The Italian opulence of ‘The Leopard’

During the weekend of April 10, 5th Avenue Cinema will feature Visconti’s 1963 epic, Il Gattopardo, or The Leopard.

The film is based on Giuseppe Tomasi di Lampedusa’s novel of the same name that chronicles the crumbling of the Italian upper class in 19th century Sicily and is considered one of the most important novels in Italian literature.

The cast includes the American Burt Lancaster, the French (and impossibly handsome) Alain Delon and the Italian Claudia Cardinale at the height of her cinematic beauty.

The film was given a 100 percent rating by the infamous Rotten Tomatoes and the late Roger Ebert commented that it “was written by the only man who could have written it, directed by the only man who could have directed it and stars the only man who could have played its title character.”

Prince Don Fabrizio (Lancaster) of Salina learns that Giuseppe Garibaldi, an important figure in the Italian unification, and his troops have hit Sicily. An obvious threat to the position of the Sicilian upper class, Fabrizio sees this as a precursor for his social demise.

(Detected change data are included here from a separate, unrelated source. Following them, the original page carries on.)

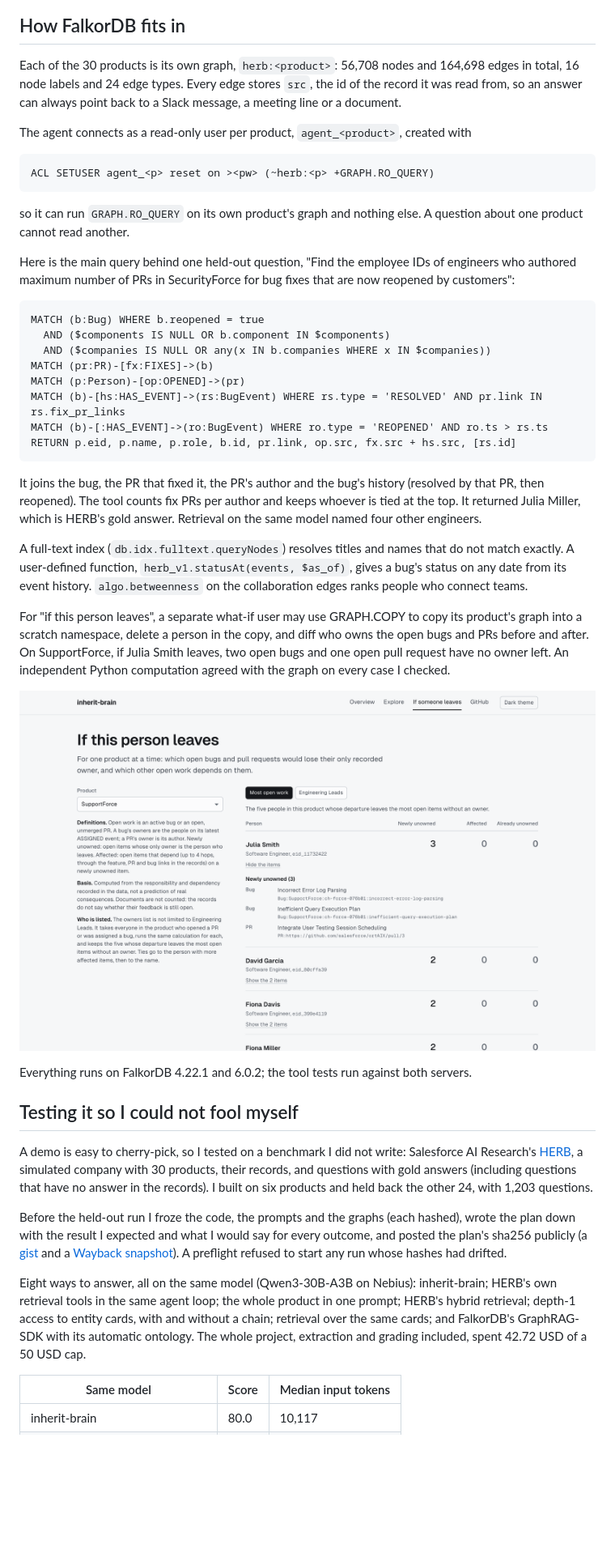
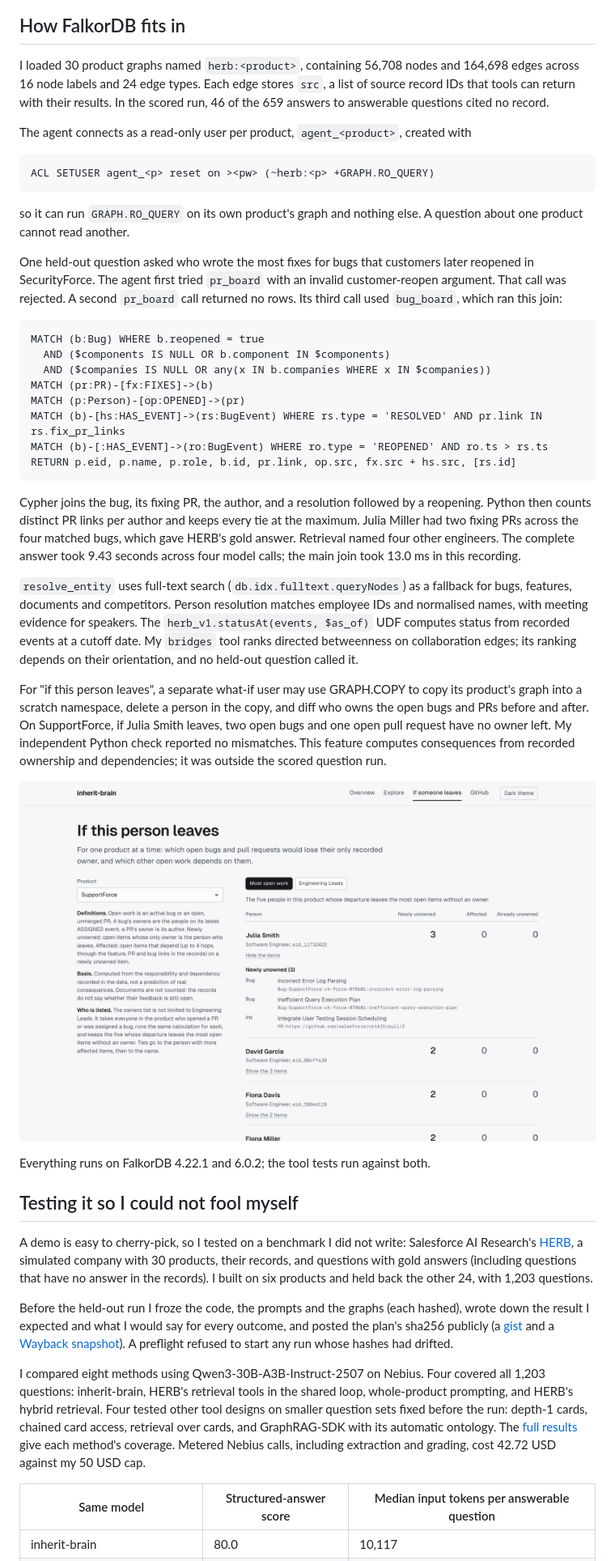
Before and after one commit to zeyusuntt/inherit-brain, a Markdown page: docs/blog/post.md, the part around one of its changes. Shown at 81% size. Rendered like a GitHub page; blank space fills up the shorter version.

````diff
--- a/docs/blog/post.md
+++ b/docs/blog/post.md
@@ -23,7 +25,7 @@ For the spec question on one product, SupportForce, the agent made one tool call
 
 ## How FalkorDB fits in
 
-Each of the 30 products is its own graph, `herb:<product>`: 56,708 nodes and 164,698 edges in total, 16 node labels and 24 edge types. Every edge stores `src`, the id of the record it was read from, so an answer can always point back to a Slack message, a meeting line or a document.
+I loaded 30 product graphs named `herb:<product>`, containing 56,708 nodes and 164,698 edges across 16 node labels and 24 edge types. Each edge stores `src`, a list of source record IDs that tools can return with their results. In the scored run, 46 of the 659 answers to answerable questions cited no record.
 
 The agent connects as a read-only user per product, `agent_<product>`, created with
 
@@ -33,7 +35,7 @@ ACL SETUSER agent_<p> reset on ><pw> (~herb:<p> +GRAPH.RO_QUERY)
 
 so it can run `GRAPH.RO_QUERY` on its own product's graph and nothing else. A question about one product cannot read another.
 
-Here is the main query behind one held-out question, "Find the employee IDs of engineers who authored maximum number of PRs in SecurityForce for bug fixes that are now reopened by customers":
+One held-out question asked who wrote the most fixes for bugs that customers later reopened in SecurityForce. The agent first tried `pr_board` with an invalid customer-reopen argument. That call was rejected. A second `pr_board` call returned no rows. Its third call used `bug_board`, which ran this join:
 
 ```cypher
 MATCH (b:Bug) WHERE b.reopened = true
@@ -46,9 +48,9 @@ MATCH (b)-[:HAS_EVENT]->(ro:BugEvent) WHERE ro.type = 'REOPENED' AND ro.ts > rs.
 RETURN p.eid, p.name, p.role, b.id, pr.link, op.src, fx.src + hs.src, [rs.id]
 ```
 
-It joins the bug, the PR that fixed it, the PR's author and the bug's history (resolved by that PR, then reopened). The tool counts fix PRs per author and keeps whoever is tied at the top. It returned Julia Miller, which is HERB's gold answer. Retrieval on the same model named four other engineers.
+Cypher joins the bug, its fixing PR, the author, and a resolution followed by a reopening. Python then counts distinct PR links per author and keeps every tie at the maximum. Julia Miller had two fixing PRs across the four matched bugs, which gave HERB's gold answer. Retrieval named four other engineers. The complete answer took 9.43 seconds across four model calls; the main join took 13.0 ms in this recording.
 
-A full-text index (`db.idx.fulltext.queryNodes`) resolves titles and names that do not match exactly. A user-defined function, `herb_v1.statusAt(events, $as_of)`, gives a bug's status on any date from its event history. `algo.betweenness` on the collaboration edges ranks people who connect teams.
+`resolve_entity` uses full-text search (`db.idx.fulltext.queryNodes`) as a fallback for bugs, features, documents and competitors. Person resolution matches employee IDs and normalised names, with meeting evidence for speakers. The `herb_v1.statusAt(events, $as_of)` UDF computes status from recorded events at a cutoff date. My `bridges` tool ranks directed betweenness on collaboration edges; its ranking depends on their orientation, and no held-out question called it.
 
-For "if this person leaves", a separate what-if user may use GRAPH.COPY to copy its product's graph into a scratch namespace, delete a person in the copy, and diff who owns the open bugs and PRs before and after. On SupportForce, if Julia Smith leaves, two open bugs and one open pull request have no owner left. An independent Python computation agreed with the graph on every case I checked.
+For "if this person leaves", a separate what-if user may use GRAPH.COPY to copy its product's graph into a scratch namespace, delete a person in the copy, and diff who owns the open bugs and PRs before and after. On SupportForce, if Julia Smith leaves, two open bugs and one open pull request have no owner left. My independent Python check reported no mismatches. This feature computes consequences from recorded ownership and dependencies; it was outside the scored question run.
 
@@ -56,15 +58,15 @@ For "if this person leaves", a separate what-if user may use GRAPH.COPY to copy
 
-Everything runs on FalkorDB 4.22.1 and 6.0.2; the tool tests run against both servers.
+Everything runs on FalkorDB 4.22.1 and 6.0.2; the tool tests run against both.
 
 ## Testing it so I could not fool myself
 
 A demo is easy to cherry-pick, so I tested on a benchmark I did not write: Salesforce AI Research's [HERB](https://github.com/SalesforceAIResearch/HERB), a simulated company with 30 products, their records, and questions with gold answers (including questions that have no answer in the records). I built on six products and held back the other 24, with 1,203 questions.
 
-Before the held-out run I froze the code, the prompts and the graphs (each hashed), wrote the plan down with the result I expected and what I would say for every outcome, and posted the plan's sha256 publicly (a [gist](https://gist.github.com/zeyusuntt/3012ee12697e7afade6d820e95d6bd67) and a [Wayback snapshot](https://web.archive.org/web/20261017025021/https://gist.github.com/zeyusuntt/3012ee12697e7afade6d820e95d6bd67)). A preflight refused to start any run whose hashes had drifted.
+Before the held-out run I froze the code, the prompts and the graphs (each hashed), wrote down the result I expected and what I would say for every outcome, and posted the plan's sha256 publicly (a [gist](https://gist.github.com/zeyusuntt/3012ee12697e7afade6d820e95d6bd67) and a [Wayback snapshot](https://web.archive.org/web/20261017025021/https://gist.github.com/zeyusuntt/3012ee12697e7afade6d820e95d6bd67)). A preflight refused to start any run whose hashes had drifted.
 
-Eight ways to answer, all on the same model (Qwen3-30B-A3B on Nebius): inherit-brain; HERB's own retrieval tools in the same agent loop; the whole product in one prompt; HERB's hybrid retrieval; depth-1 access to entity cards, with and without a chain; retrieval over the same cards; and FalkorDB's GraphRAG-SDK with its automatic ontology. The whole project, extraction and grading included, spent 42.72 USD of a 50 USD cap.
+I compared eight methods using Qwen3-30B-A3B-Instruct-2507 on Nebius. Four covered all 1,203 questions: inherit-brain, HERB's retrieval tools in the shared loop, whole-product prompting, and HERB's hybrid retrieval. Four tested other tool designs on smaller question sets fixed before the run: depth-1 cards, chained card access, retrieval over cards, and GraphRAG-SDK with its automatic ontology. The [full results](https://github.com/zeyusuntt/inherit-brain/blob/main/results/RESULTS.md) give each method's coverage. Metered Nebius calls, including extraction and grading, cost 42.72 USD against my 50 USD cap.
 
-| Same model | Score | Median input tokens |
+| Same model | Structured-answer score | Median input tokens per answerable question |
 |---|---|---|
 | inherit-brain | 80.0 | 10,117 |
 | HERB's retrieval tools, same loop | 39.2 | 46,451 |
````
Also changed, not shown: other parts of docs/blog/post.md (+25 -19 lines).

Yet when his promising nephew Tancredi (Delon) joins Garibaldi’s army and becomes engaged to Angelica (Cardinale), the daughter of the newly appointed mayor, Fabrizio cannot deny what the social connections could do for his nephew.

If anything, the film is a visual stunner. Visconti pays great attention to detail, and the beauty and pride of the Italian backdrop is just as great a force as any of the cast members.

It is rumored that the team needed to cast a Hollywood star like Lancaster, despite the fact that he was not Italian, to gain more attention and justification for the large budget. While Lancaster was not the first popular choice for the role of Don Fabrizio, some regard it as one of the best performances in Lancaster’s career.

Lancaster said of the role, “It was my best work…I bought 11 copies of The Leopard because I thought it was a great novel. I gave it to everyone. But when I was asked to play in it, I said, no, that part’s for a real Italian. But, lo, the wheels of fortune turned.”

While Lancaster is dubbed-over in Italian, it is not in his speech but in the silence of his actions that he conveys his masterful talent.

Fabrizio quietly struggles to accept the loss of power his people will come to know, sacrificing his family’s prominence in society to uphold the tradition and continuance he grew up knowing and respecting.

The final sequence is a 45 minute ball, a celebration of the dying age. It ties together all of the themes of the movie seamlessly without even directly mentioning them in conversation. The viewer sympathizes with Fabrizio, a man who truly loves the way he lives his life, knowing that it must soon come to an end.

The Leopard is a film of both beauty and silent, accepting pain, of which Visconti conveys effortlessly.